That allows the chipset to be used in devices aimed at the Japanese market, which has made the 4.9-5.1GHz spectrum available for WLAN traffic. Support for this band will be eventually incorporated into the 802.11 standard through the proposed 802.11j extension.
Similarly, the extra requirements demanded by the European Union are to be added to the 802.11a standard via the 802.11h extension. Again, Prism WorldRadio supports these requirements to ensure European compliance.
It also supports the draft 802.11i security standard, of which the Wi-Fi Alliance's recently launched Wi-Fi Protected Access (WPA) is a sub-set. Cisco Compatible eXtensions (CCX) and Meetinghouse's AEGIS authentication API are also supported.
Intersil isn't the only chip maker offering such a product, but it claims Prism WorldRadio consumers 75 per cent less power than rival chipsets. It also sports as zero intermediate interference transceiver, which reduces the complexity of the chipset and thus its size and cost.

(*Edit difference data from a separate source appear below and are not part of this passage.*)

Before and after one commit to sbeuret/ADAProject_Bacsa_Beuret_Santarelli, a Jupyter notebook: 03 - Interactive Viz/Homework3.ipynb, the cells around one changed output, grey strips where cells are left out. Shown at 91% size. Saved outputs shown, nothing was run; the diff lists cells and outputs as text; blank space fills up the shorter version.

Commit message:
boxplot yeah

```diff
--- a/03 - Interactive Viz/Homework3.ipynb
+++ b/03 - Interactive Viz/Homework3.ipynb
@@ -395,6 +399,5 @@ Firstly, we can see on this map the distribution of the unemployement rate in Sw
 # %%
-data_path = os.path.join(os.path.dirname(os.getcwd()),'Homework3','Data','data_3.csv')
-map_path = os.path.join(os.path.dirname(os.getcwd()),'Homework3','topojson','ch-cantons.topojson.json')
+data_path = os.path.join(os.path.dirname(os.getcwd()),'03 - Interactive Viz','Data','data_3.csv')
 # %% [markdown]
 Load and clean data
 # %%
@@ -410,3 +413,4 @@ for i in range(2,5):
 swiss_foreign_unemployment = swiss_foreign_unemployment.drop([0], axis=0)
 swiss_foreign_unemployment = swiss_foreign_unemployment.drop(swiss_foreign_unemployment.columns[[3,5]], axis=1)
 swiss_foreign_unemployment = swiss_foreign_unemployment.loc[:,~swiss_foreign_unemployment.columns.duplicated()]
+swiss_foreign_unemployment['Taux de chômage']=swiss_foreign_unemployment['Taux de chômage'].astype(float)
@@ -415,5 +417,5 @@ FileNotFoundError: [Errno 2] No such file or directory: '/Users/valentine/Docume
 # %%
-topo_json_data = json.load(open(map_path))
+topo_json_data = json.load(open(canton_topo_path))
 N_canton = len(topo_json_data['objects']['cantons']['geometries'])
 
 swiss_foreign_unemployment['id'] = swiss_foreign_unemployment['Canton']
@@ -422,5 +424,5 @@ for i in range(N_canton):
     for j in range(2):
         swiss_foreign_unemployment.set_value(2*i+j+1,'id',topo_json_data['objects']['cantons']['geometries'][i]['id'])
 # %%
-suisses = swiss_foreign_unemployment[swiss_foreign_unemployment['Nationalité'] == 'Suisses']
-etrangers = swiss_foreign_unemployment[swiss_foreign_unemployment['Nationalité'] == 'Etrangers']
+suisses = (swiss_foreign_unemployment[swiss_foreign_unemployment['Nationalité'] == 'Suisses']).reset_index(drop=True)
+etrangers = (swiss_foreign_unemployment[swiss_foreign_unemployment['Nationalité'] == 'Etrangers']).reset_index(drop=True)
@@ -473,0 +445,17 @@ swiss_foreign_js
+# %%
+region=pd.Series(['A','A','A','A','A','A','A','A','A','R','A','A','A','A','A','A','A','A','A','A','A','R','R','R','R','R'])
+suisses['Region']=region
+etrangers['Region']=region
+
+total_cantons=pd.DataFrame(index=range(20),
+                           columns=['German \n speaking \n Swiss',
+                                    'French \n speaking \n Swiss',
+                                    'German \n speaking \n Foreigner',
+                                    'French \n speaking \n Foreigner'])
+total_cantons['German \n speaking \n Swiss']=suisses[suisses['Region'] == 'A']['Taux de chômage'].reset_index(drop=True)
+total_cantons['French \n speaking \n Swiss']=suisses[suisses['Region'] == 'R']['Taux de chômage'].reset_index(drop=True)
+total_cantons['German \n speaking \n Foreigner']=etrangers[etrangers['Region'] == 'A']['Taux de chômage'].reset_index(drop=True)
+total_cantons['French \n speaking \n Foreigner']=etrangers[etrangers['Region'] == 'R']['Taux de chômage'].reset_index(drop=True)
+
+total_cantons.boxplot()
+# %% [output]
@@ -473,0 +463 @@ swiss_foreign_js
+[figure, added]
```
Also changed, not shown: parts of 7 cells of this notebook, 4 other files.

It's faster too, claims Intersil, thanks to the company's Nitro technology, which improves performance in mixed mode networks - though not multi-vendor installations, of course. ®